- 2022 - 2036
- Case size
- Available Now
Jancis Robinson, November 2021,
Fans of apple pie will be delighted by the nose of the Rausch Kabinett, as it delivers aromas of apple and lemon with sugar icing. On the palate things become a little more exotic with sweet grapefruit and bitter orange, well complemented by lemony acidity. A fine spice not unlike vanilla adorns an exhilarating finish. Drink 2021-2030.
David Schildknecht, November 2021,

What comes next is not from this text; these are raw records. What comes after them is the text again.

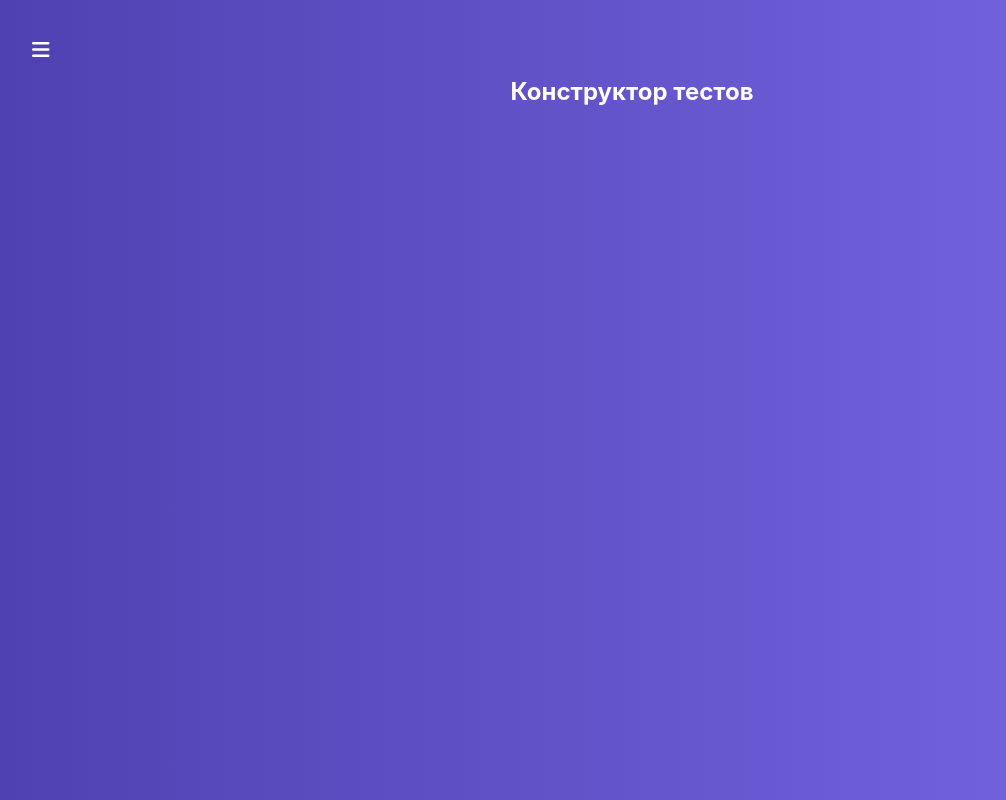
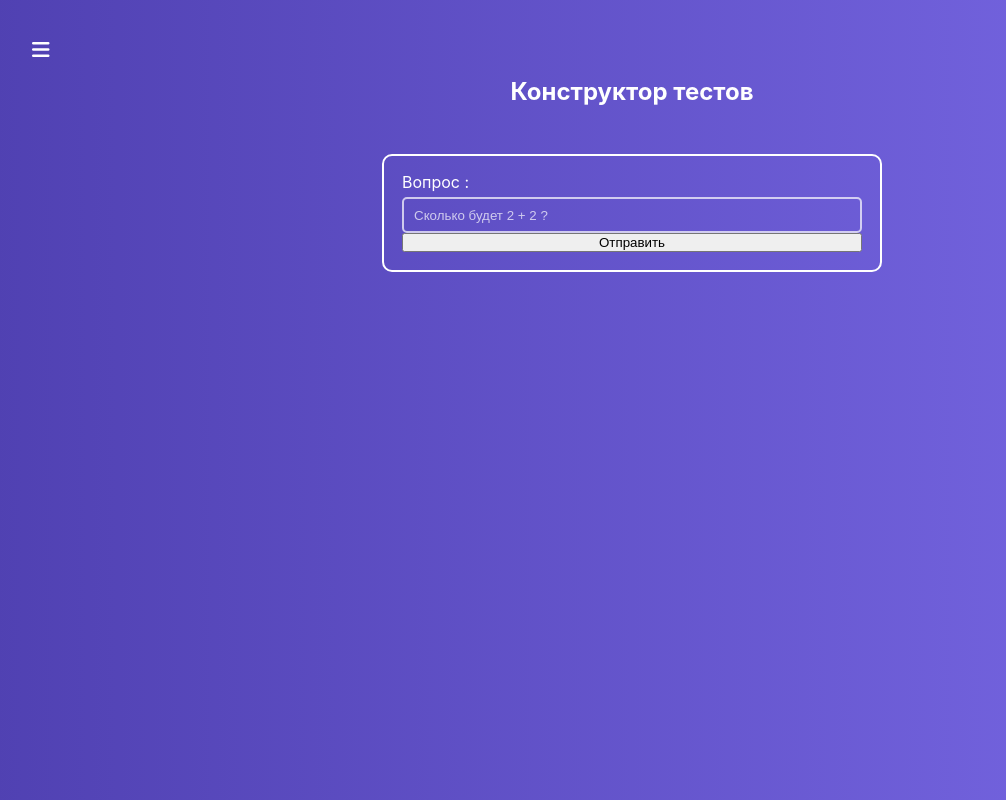
Before and after one commit to DmitryMuzalev/react-lesons-2, a React (Create React App) app: page /quiz-creator in a window 1280 px wide. Shown: the whole page, without its empty margins (8-1014 px from the left). Built offline with nearby package versions, Linux system fonts and the light colour scheme.

Commit message:
Getting started on custom Input

```diff
--- /dev/null
+++ b/src/components/UI/Input/Input.jsx
@@ -0,0 +1,19 @@
+import styles from './Input.module.css';
+
+export default function Input(props) {
+  const { id, type, label, register, placeholder } = { ...props };
+  const clasess = [styles.input].join(' ').trim();
+
+  return (
+    <>
+      <label htmlFor={id}>{label}</label>
+      <input
+        className={clasess}
+        id={id}
+        type={type || 'text'}
+        {...register}
+        placeholder={placeholder}
+      />
+    </>
+  );
+}
--- /dev/null
+++ b/src/components/UI/Input/Input.module.css
@@ -0,0 +1,19 @@
+.input {
+  height: 36px;
+  color: #ffffff;
+  background-color: transparent;
+  border: 2px solid rgba(255, 255, 255, 0.7);
+  border-radius: 5px;
+  padding: 0px 10px;
+  margin: 7px 0px 0px 0px;
+}
+
+.input:focus,
+input:active {
+  outline: none;
+  border-color: #ffffff;
+}
+
+input::placeholder {
+  color: rgba(255, 255, 255, 0.7);
+}
--- a/src/containers/AuthPage/AuthPage.jsx
+++ b/src/containers/AuthPage/AuthPage.jsx
@@ -14,29 +14,52 @@ export default function AuthPage() {
     reset();
   };
 
+  const emailValidationPatter =
+    /^(([^<>()[\]\\.,;:\s@"]+(\.[^<>()[\]\\.,;:\s@"]+)*)|.(".+"))@((\[[0-9]{1,3}\.[0-9]{1,3}\.[0-9]{1,3}\.[0-9]{1,3}\])|(([a-zA-Z\-0-9]+\.)+[a-zA-Z]{2,}))$/;
+  const passwordValidationPatter = /^(?=.*[A-Za-z])(?=.*\d)[A-Za-z\d]{8,}$/;
+
   return (
     <div className="container">
       <div className={styles.auth}>
         <h2>Авторизация</h2>
         <form className={styles.authForm} onSubmit={handleSubmit(onSubmit)}>
-          <label htmlFor="">
+          <label htmlFor="login">
             Логин :
             <input
               type="email"
+              placeholder="someone@example.com"
               autoFocus
+              id="login"
               {...register('login', {
                 required: 'Поле обязательно для заполнения ',
-                pattern:
-                  /^(([^<>()[\]\\.,;:\s@"]+(\.[^<>()[\]\\.,;:\s@"]+)*)|.(".+"))@((\[[0-9]{1,3}\.[0-9]{1,3}\.[0-9]{1,3}\.[0-9]{1,3}\])|(([a-zA-Z\-0-9]+\.)+[a-zA-Z]{2,}))$/,
+                pattern: {
+                  value: emailValidationPatter,
+                  message: 'Некорректный адрес электронной почты',
+                },
               })}
             />
             {errors.login && (
               <p className={styles.errorMessage}>{errors.login.message}</p>
             )}
           </label>
-          <label htmlFor="">
+          <label htmlFor="password">
             Пароль :
-            <input type="password" {...register('password')} />
+            <input
+              id="password"
+              type="password"
+              placeholder="Your password..."
+              {...register('password', {
+                required: 'Поле обязательно для заполнения ',
+                pattern: {
+                  value: passwordValidationPatter,
+                  message:
+                    'Минимум 8 символов, минимум одна буква и одна цифра',
+                },
+              })}
+            />
+            {errors.password && (
+              <p className={styles.errorMessage}>{errors.password.message}</p>
+            )}
           </label>
           <div className={styles.authForm__btns}>
             <button type="submit">Войти</button>
--- a/src/containers/AuthPage/AuthPage.module.css
+++ b/src/containers/AuthPage/AuthPage.module.css
@@ -36,6 +36,10 @@
   border-color: white;
 }
 
+.authForm input::placeholder {
+  color: rgba(255, 255, 255, 0.7);
+}
+
 .authForm__btns {
   display: flex;
   gap: 10px;
--- a/src/containers/QuizCreator/QuizCreator.jsx
+++ b/src/containers/QuizCreator/QuizCreator.jsx
@@ -1,9 +1,31 @@
-//import styles from './QuizCreator.module.css';
+import { useForm } from 'react-hook-form';
+import styles from './QuizCreator.module.css';
+import Input from '../../components/UI/Input/Input';
 
 export default function QuizCreator() {
+  const { register, reset, handleSubmit } = useForm();
+
+  const onSubmit = (data) => {
+    console.log(data);
+    reset();
+  };
   return (
     <div className="container">
-      <h2>Конструктор тестов</h2>
+      <div className={styles.quizCreator}>
+        <h2>Конструктор тестов</h2>
+        <form
+          className={styles.quizCreator__form}
+          onSubmit={handleSubmit(onSubmit)}
+        >
+          <Input
+            id="question"
+            register={register('question')}
+            label="Вопрос :"
+            placeholder="Сколько будет 2 + 2 ? "
+          />
+          <button type="submit">Отправить</button>
+        </form>
+      </div>
     </div>
   );
 }
--- a/src/containers/QuizCreator/QuizCreator.module.css
+++ b/src/containers/QuizCreator/QuizCreator.module.css
@@ -0,0 +1,15 @@
+.quizCreator {
+  display: flex;
+  flex-direction: column;
+  gap: 50px;
+  align-items: center;
+}
+
+.quizCreator__form {
+  display: flex;
+  flex-direction: column;
+  border: 2px solid white;
+  border-radius: 10px;
+  width: 500px;
+  padding: 18px;
+}
```
Also changed, not shown: src/services/validators/validators.js (added).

This displays tropical elements of mango and papaya, but also Saar-typical cherry and almond, as well as offsetting limey citricity, cherry pit piquancy and cooling mintiness. Violet-like floral perfume adds allure. The polished, subtly creamy palate epitomizes Kabinett delicacy, notwithstanding the overall impression of high ripeness. (And the raw materials here were in fact, by Oechsle standards, considerably less ripe than those that have informed many a recent Zilliken Kabinett.) The finish is even longer and no less vibrant than that of the two Kabinetts that preceded it in the Zillikens’ 2020 line up. There is already a hint of Rausch-typical smokiness, and mineral diversity may well emerge as the wine matures, which it is almost certain to do at a slow pace. Incidentally, the parcel that informed the memorable 2018 Auf der Rausch Grosses Gewächs also contributed to this Kabinett. Drink 2021-2038.
The Zilliken estate is situated on the Saar, a tributary of the Mosel and one of Germany’s coolest wine regions. Zilliken can trace its winemaking history back to 1742. The original cellar was destroyed in a heavy bombing raid in 1944 but the family acquired a new cellar on Heckingstrasse in 1950, which has remained the beating heart of the winery ever since. Today, it is in the capable hands of eleventh generation, Dorothee Zilliken. Their most prestigious holdings are located in the Saarburger Rausch but they also have a hectare in Ockfen Bockstein. The sole focus here is on Riesling and yields are strictly controlled to 50hl/ha. The winemaking policy is simple: cool, slow fermentations in 60–70-year-old untoasted German oak Fuder in the deepest, coolest and darkest cellars in all the Saar, three stories below ground. Graceful and seemingly weightless, these are some of the most mesmerising Rieslings in all the Mosel.
The Mosel's terroir is exceptional, composed primarily of grey-blue and red slate that climb up totremendously steep cliffs - the steepest vineyards in the world to be exact. Due to the Middle Mosel's lack of soil paired with its incredibly good drainage, most of the vines are not graftedonto American rootstocks as phylloxera cannot survive. As a result, the vines grow exceptionally slowly creating wines that tend to be wonderfully pure, tender and focused.